An OECD study also reveals that the gap between pensions paid to public and private sector workers is now the largest in the world. 

Around 15% of UK employers plan to cut the costs of pensions for existing employees in a bid to counterbalance the financial impact of auto-enrolment, a new report has revealed.

The latest report on auto-enrolment produced by the Department for Work and Pensions also found that, even though the scheme had been successful overall, 4% of organisations likewise intended to reduce the amount that existing staff could contribute to their workplace pension plan.

Although the number of employees saving into pension schemes has increased in total, the amount they are contributing fell by about £3 billion between 2005 and 2015. Employers are also giving less, with contributions dropping by more than £4billion per annum, from £30.1 billion in 2005 to £25.9 billion in 2015.

This situation is likely to have come about due to the closure of many defined benefit pension schemes and the fact that many employers are also paying much less into defined contribution schemes.

But according to a second study undertaken by the Organisation for Economic Cooperation and Development, the gap between pensions paid to public and private sector workers is now the biggest in the world. An employee who joined the civil service in 2014 aged 20 and worked for an average salary throughout their career would receive a pension worth a huge 106% of their final salary, the report found.
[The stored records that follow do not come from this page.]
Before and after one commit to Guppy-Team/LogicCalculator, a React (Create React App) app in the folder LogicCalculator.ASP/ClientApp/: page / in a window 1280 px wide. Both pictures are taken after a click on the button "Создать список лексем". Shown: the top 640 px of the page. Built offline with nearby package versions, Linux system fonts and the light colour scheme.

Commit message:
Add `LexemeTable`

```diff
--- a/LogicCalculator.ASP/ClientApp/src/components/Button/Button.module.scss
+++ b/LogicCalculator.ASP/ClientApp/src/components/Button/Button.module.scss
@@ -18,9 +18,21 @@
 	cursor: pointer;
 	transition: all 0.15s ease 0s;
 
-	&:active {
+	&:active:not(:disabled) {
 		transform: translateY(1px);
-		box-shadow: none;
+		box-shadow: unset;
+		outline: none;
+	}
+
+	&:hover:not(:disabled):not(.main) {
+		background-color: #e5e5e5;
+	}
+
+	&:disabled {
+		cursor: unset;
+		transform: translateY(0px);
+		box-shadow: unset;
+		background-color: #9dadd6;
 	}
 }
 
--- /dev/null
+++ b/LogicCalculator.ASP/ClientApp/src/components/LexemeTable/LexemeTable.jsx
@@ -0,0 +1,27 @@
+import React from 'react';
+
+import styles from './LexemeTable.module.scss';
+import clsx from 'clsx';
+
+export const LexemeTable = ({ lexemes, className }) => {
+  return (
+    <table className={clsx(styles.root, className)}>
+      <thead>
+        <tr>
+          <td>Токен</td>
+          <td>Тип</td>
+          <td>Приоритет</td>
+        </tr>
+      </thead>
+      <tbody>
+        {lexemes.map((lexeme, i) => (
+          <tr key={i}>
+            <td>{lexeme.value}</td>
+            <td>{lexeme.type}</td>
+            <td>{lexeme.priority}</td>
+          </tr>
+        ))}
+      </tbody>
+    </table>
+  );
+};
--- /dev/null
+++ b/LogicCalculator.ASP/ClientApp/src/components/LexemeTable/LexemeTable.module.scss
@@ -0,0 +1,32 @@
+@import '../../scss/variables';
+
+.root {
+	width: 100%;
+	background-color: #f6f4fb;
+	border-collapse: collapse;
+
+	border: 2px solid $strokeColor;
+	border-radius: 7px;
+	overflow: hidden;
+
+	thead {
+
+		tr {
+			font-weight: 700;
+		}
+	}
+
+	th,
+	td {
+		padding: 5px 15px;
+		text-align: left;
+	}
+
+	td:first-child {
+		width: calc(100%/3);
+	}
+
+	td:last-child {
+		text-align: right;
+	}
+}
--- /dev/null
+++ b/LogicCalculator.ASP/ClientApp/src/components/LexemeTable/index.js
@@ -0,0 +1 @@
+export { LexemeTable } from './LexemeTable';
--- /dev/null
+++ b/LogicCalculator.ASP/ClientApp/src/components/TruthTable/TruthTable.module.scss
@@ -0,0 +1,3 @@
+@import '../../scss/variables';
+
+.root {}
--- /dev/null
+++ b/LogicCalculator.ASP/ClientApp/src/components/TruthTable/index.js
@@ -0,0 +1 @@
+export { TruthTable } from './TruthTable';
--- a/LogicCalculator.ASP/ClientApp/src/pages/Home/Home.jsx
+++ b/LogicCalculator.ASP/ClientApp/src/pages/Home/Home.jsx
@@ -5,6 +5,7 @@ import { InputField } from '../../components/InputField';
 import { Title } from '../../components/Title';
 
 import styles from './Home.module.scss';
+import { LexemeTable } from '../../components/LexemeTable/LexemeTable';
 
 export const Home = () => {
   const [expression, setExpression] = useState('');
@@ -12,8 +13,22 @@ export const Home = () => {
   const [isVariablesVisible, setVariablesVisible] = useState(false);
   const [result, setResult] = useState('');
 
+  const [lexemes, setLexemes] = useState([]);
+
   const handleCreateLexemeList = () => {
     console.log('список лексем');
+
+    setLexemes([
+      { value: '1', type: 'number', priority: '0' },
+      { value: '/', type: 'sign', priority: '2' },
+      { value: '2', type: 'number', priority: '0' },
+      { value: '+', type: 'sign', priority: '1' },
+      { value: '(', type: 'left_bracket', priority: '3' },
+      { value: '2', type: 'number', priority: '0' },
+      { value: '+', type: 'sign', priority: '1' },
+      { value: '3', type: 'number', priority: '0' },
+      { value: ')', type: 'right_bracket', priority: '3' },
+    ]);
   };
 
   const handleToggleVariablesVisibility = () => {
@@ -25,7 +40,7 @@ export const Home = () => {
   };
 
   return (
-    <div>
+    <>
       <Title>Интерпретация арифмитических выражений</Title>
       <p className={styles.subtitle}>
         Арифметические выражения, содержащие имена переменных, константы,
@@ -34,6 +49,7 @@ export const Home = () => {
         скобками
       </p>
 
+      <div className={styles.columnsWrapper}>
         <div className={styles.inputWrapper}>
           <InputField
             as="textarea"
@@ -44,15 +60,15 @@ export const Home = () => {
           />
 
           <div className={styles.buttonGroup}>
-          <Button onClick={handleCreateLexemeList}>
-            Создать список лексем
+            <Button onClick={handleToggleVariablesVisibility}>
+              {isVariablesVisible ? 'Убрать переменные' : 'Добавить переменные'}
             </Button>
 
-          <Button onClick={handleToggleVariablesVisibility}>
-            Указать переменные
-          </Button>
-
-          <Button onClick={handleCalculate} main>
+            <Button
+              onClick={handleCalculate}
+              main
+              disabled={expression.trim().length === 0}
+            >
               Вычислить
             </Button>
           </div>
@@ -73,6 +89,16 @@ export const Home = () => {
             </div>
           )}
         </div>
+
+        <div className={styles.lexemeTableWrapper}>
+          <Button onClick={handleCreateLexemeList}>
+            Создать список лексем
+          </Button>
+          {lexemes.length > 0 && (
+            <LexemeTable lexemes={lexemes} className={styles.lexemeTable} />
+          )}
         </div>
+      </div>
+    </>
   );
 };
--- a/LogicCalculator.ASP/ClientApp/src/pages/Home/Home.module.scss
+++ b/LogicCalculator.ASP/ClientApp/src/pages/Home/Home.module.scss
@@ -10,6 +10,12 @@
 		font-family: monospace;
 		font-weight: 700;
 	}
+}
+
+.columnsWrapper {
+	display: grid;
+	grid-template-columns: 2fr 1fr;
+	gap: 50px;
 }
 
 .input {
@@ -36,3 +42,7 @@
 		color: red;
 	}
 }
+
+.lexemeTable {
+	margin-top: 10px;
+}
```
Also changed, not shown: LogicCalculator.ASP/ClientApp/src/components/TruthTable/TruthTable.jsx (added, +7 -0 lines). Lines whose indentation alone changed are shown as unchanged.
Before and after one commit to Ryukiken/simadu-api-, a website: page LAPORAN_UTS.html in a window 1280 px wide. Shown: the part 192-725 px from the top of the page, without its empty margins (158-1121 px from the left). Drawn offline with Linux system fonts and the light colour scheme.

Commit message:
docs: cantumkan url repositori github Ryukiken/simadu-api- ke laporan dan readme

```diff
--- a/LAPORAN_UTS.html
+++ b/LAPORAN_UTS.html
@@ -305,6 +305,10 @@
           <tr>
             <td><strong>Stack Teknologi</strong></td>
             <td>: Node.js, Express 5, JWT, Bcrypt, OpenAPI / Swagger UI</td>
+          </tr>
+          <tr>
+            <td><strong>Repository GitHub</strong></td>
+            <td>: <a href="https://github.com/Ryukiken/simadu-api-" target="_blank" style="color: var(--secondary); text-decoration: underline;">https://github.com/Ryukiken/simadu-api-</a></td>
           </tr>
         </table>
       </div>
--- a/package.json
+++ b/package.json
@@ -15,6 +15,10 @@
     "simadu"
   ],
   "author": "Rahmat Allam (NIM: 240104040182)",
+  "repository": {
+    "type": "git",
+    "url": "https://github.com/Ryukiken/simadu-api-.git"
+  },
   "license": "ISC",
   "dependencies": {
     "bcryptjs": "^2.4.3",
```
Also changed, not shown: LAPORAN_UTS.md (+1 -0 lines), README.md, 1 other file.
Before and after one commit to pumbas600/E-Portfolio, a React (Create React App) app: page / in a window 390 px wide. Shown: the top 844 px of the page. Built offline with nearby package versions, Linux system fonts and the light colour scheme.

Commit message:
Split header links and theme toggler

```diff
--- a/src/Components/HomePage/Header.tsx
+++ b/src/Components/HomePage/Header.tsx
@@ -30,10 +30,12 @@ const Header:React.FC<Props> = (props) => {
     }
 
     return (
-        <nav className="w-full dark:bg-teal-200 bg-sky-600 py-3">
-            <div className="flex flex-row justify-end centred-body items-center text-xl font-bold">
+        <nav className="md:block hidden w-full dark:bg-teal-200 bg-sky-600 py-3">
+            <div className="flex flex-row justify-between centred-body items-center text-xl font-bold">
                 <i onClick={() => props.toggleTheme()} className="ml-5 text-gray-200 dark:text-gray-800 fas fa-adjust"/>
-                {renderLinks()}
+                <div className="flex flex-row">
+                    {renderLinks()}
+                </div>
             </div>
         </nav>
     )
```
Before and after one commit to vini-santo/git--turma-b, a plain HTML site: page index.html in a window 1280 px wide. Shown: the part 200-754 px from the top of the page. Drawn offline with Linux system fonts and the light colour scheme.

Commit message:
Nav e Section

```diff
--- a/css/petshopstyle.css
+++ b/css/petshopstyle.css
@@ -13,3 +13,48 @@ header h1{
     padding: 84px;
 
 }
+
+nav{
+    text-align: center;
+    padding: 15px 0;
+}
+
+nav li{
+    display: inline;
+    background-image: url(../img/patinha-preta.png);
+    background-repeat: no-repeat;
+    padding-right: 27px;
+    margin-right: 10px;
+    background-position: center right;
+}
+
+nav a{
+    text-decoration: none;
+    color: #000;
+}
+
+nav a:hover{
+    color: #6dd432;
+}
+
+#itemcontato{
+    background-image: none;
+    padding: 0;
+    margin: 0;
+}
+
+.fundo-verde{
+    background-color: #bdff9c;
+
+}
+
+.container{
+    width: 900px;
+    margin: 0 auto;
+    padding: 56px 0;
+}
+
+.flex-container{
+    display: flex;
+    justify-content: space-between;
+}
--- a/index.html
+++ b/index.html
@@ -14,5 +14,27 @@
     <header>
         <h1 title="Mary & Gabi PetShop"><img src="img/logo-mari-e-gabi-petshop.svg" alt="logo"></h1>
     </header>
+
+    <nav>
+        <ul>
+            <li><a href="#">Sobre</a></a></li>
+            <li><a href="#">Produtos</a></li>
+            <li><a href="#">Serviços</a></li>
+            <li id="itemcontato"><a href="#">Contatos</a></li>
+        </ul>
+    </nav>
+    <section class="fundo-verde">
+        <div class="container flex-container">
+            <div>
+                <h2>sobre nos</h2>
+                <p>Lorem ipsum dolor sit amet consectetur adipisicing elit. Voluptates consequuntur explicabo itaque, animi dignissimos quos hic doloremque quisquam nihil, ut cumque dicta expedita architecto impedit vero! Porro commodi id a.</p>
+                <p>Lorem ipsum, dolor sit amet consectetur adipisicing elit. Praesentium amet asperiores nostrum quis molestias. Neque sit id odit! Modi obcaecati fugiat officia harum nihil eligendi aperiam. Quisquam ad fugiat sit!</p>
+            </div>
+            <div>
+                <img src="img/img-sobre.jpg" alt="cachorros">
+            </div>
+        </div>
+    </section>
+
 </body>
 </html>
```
But a private sector worker in a similar position could expect to be paid only a fifth of their final salary via the state pension, or 51.4 per cent if they made similar payments into a private scheme.

The UK is only one of 18 countries that pays civil servants more than their final salary in retirement and has the largest pensions gap at 84% compared with a 20% average and no gap at all in Finland, Sweden, Luxembourg and the Netherlands.

But the study recognised that the rest of the public sector had access to less generous pension schemes than the civil service did, and also noted that the civil service scheme has been altered more than that of any other country over the last two decades, which included increasing the pension age and almost doubling worker contributions.